Once we are above to MDA marker and above the speed for flap retraction (V FRI), which is displayed as a solid cyan triangle on the speed tape, as displayed in the screenshot above, we are safe to retract the flaps.
The only thing left to do at this point, which we will have to monitor for the entire flight, is align the selected heading bug with our current heading.
We have now mastered the most difficult part of the entire flight, congratulations!
We have already retracted the landing gear and flaps, now we will reduce the power for climb.
And then, finally, we're cleaning up the aircraft after the takeoff.
|After Takeoff Checklist|
|1||Front Panel||LANDING GEAR||LANDING GEAR||UP|
|2||Pedestal||Throttle Quadrant||FLAPS||ZERO||Above V-FRI|
|3||Pedestal||Throttle Quadrant||PROP LEVER 1&2||900|
|5||Front Panel||HYDRAULICS||STBY HYD PRESS||OFF|
|6||Front Panel||HYDRAULICS||PTU CTRL||OFF|
|8||Pedestal||FUEL CONTROL||TANK 1&2 AUX PUMP||OFF|

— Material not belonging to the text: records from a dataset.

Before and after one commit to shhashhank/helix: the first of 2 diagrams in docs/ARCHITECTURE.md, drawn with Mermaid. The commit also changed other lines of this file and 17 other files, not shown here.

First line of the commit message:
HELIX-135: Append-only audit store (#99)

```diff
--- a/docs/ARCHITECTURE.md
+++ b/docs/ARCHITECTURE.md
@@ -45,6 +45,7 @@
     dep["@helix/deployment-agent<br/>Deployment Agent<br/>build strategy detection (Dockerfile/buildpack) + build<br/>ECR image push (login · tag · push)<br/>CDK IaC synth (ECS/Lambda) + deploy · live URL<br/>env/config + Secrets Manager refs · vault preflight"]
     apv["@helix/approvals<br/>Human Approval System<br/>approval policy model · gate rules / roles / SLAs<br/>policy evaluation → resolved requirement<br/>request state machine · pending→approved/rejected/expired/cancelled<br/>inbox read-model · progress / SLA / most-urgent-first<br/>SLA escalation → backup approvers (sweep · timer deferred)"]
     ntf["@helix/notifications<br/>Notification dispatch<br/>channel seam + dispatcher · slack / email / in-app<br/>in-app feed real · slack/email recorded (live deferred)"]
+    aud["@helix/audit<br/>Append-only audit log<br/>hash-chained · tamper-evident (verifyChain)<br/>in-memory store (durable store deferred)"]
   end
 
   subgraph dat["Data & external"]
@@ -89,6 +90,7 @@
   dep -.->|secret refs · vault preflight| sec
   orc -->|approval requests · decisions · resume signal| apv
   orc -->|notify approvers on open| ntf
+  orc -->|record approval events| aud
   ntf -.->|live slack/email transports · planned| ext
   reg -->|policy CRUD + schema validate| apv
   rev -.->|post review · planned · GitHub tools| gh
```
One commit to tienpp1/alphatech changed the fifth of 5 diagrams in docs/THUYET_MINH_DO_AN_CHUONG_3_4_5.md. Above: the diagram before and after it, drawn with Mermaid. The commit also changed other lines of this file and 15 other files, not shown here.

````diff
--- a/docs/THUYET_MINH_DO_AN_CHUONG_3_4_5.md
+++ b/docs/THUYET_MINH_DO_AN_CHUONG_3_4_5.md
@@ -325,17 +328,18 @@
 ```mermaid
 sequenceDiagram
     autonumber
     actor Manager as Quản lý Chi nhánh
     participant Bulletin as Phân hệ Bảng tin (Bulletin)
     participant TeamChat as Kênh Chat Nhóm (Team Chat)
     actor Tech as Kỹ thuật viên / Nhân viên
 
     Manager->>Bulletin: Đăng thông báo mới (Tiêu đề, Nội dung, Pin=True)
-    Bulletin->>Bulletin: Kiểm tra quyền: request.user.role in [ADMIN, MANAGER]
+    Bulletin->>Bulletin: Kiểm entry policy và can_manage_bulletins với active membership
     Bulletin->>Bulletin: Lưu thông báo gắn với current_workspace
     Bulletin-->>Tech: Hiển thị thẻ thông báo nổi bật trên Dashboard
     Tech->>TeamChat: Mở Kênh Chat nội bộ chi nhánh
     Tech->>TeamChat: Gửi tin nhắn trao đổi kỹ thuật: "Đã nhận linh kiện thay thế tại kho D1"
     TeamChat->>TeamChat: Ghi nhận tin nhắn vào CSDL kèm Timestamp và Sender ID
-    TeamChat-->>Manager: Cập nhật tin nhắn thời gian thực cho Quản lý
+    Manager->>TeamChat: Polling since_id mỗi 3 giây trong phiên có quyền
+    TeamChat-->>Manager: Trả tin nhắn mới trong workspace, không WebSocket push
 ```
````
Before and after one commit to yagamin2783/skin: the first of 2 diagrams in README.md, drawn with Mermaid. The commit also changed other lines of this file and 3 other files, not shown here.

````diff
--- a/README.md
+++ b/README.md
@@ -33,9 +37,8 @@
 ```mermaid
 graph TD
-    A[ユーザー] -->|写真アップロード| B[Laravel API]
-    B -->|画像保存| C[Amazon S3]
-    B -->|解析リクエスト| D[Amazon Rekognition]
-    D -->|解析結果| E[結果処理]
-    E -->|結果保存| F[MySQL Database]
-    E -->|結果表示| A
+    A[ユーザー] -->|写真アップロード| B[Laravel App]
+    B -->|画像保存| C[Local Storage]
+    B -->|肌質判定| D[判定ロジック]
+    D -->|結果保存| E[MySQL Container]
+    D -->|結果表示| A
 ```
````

The flight plan is going to to a couple of slight turns now and only two and a half minutes into the flight we will already pass the San Diego VOR (“SAN”) on our route. from there on out we just climb straight and follow the coast to the north.
Close Engine Intake Bypass, Release Passengers
Once we passed the cumulus cloud tops it is safe to assume that there won't be any turbulence. Depending on the weather settings the turbulence might be slight enough to release the passengers from their seat. Our tutorial flight is so short that they only have a couple minutes anyway. We can then also close the engine intake flaps since it's unlikely we will encounter any birds or other debris.
10,000ft, Lights Off
At 10,000ft we turn off the lights and release the passengers.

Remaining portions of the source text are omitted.